What happens when a child has no home to go home to?

When a person grows up in an environment that is lacking in nurture, love and safety, they are in fact, incapable and lacking in the coping mechanisms they need to compensate for what was stolen from them. When a child does not experience the comfort of some cradling him or her, or someone who says, 'I'm glad you're here,' or 'I want you next to me,' that child will never cultivate the self esteem needed to go out and make a go of it. In fact, often, an unhealthy narcissism replaces that self esteem (see Dr Sanity , Neo-neocon and Shrinkwrapped for further discussion), something in no short supply nowadays.

To escape the inevitable narcissism, and I say inevitable, because a child with no anchor wonders eternally "why me"? Am I unlovable? Since my parent couldn't possibly be wrong, it must be me. So this person goes through life trying to figure out the reason, trying to prove mom and dad wrong. I AM lovable! Demanding the impossible from lovers and friends, this person must find a way to transcend the loss and only soul-searching and God-searching can do this. Otherwise, the narcissism becomes hopelessly fixed in the person's character. It will forever be "all about me" to make up for the fact that "it was never about me".

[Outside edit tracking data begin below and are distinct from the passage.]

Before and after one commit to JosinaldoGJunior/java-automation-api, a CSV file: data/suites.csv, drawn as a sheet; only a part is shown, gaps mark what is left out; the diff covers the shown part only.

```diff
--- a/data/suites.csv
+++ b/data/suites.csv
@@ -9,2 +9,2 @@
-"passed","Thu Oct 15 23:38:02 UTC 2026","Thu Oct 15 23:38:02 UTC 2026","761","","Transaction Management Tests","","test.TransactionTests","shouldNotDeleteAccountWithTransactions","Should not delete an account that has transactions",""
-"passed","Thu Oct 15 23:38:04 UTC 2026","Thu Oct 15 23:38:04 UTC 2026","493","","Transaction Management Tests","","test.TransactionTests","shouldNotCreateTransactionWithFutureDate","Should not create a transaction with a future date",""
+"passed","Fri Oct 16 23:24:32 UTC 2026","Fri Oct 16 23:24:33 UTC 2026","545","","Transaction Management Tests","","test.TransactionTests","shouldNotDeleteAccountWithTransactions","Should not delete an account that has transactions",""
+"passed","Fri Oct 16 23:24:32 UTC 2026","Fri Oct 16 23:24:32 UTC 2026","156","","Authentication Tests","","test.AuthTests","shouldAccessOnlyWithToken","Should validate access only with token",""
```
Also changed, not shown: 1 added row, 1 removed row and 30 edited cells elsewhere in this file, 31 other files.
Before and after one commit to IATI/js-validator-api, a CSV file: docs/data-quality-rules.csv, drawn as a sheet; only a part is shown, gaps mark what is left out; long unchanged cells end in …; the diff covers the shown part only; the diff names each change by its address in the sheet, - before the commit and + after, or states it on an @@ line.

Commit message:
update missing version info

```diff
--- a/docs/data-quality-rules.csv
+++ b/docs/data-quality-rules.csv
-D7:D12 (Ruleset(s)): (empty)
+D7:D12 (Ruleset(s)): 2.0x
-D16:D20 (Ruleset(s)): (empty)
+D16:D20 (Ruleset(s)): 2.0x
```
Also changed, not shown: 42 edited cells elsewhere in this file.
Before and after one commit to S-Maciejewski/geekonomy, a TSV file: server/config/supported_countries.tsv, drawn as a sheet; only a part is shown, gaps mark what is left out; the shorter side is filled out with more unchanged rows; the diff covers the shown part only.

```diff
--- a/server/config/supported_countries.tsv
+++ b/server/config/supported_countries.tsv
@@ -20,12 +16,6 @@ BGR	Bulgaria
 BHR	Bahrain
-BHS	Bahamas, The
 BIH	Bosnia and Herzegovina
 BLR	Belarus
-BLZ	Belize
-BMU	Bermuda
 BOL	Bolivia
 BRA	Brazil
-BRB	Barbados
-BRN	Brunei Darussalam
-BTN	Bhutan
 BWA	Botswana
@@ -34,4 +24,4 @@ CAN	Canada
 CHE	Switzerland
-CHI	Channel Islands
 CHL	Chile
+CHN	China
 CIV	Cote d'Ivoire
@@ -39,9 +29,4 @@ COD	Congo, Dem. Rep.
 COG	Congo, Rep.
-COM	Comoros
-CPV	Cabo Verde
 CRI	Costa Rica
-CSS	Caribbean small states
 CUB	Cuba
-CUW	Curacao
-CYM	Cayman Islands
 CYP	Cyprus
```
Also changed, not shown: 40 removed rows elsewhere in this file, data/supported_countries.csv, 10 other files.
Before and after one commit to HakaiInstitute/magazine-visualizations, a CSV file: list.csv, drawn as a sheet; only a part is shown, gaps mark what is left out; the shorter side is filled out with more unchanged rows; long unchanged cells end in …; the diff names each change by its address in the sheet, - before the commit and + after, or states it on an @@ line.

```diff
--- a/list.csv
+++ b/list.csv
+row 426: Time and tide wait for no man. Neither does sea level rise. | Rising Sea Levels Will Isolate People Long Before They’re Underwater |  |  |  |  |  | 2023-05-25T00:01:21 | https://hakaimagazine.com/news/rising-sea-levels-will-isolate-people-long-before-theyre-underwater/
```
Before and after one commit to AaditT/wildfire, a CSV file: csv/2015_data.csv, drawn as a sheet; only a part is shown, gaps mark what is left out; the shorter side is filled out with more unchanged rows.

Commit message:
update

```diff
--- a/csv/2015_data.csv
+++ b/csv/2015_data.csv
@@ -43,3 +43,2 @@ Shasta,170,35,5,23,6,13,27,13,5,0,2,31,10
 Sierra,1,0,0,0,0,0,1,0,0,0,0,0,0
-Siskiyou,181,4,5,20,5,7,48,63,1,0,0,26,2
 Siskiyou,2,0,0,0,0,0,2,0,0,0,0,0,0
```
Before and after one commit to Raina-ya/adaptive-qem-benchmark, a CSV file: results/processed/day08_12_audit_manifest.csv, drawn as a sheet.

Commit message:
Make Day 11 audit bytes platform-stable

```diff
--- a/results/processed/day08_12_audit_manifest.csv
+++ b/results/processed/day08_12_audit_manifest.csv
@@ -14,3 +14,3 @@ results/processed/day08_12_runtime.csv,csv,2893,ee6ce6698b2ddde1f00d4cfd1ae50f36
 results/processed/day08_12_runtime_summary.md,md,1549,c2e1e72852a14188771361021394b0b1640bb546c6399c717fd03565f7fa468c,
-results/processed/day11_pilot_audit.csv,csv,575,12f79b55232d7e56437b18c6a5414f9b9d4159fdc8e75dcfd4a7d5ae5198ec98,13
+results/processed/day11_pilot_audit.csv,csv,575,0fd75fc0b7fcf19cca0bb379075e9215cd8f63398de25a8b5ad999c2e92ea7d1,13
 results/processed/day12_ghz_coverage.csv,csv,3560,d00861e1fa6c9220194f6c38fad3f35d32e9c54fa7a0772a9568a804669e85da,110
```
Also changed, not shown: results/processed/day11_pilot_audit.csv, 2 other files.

The consequences of this narcissism are exactly what the deprived child-cum-adult does not intend. Over and over, this person will be literally or figuratively abandoned because healthy people realize the impossible task eventually--to fulfill the adult-child's unmet childhood family needs. So the narcissist drives people away, proving, once again, that mom and dad were right after all--I am unlovable.

Ultimately, growing up depends on the adult child recognizing his or her parents for the fallible humans they are, that they were wrong, and that seeking validation externally won't work. If the adult child makes this difficult journey, he then must decide how to he wants to live his life now. He has no blue-print. He knows he doesn't want to do what his parents did to him, but what and how does he do for his children and family?

If a person from a dysfunctional background does not make this journey, the results will be as destructive in his own family. Unconsciously, or semi-consciously, he will make the same decisions, as if on auto-pilot and hate himself every minute, but feel helpless to stop it.

There are ways to turn this ship around:
  1. Trial and error: I remember spanking my first son and his horrified reaction, and feeling absolutely sick at myself. Not that I'm entirely against spanking, mind you, but for my autistic son (we didn't have a diagnosis yet) it was absolutely a disaster. That did not work, so I started reading about positive reinforcement--which did work.
  2. Re-education: What do "experts" say about family? I'm not a huge Dr. Phil fan, but his book on family is actually very good. Personally, I went and read Skinner, Lovaas, Maslow, Jung, etc. I also read Dr. James Dobson.
  3. Training: A good therapist, life coach, church Bible-study group, you name it, there are parenting classes and courses. The best ones challenge beliefs. I've seen people throw everything from their parents out in a fit of rebellion. They don't realize that they're still operating in their parent's context. True healing is recognizing the good, retaining it, and recognizing and letting go of the bad.
Starting your own family, creating your own traditions can be very satisfying. Like Siggy says:
Why we envy the mythical Bob Cratchit is because the values of a real home and the comforts that real home brings, are eternal. There is no later or newer model, no 'next generation.' In fact, what is real home and comfort becomes even more valuable with the passage of time- our lives, our experiences all add texture and meaning to 'home.' Those that have been fortunate enough to have had that can attest to it. Those that have not been so blessed, see it clearly- like the cancer patient who sees the healthy person. That person understands more than most, the value of the gift of health.

1 comment:

Anonymous said...

This is very, very good and it has been long realized even in my life. But you already know that. Thank you for this post! I know healing is possible...somehow.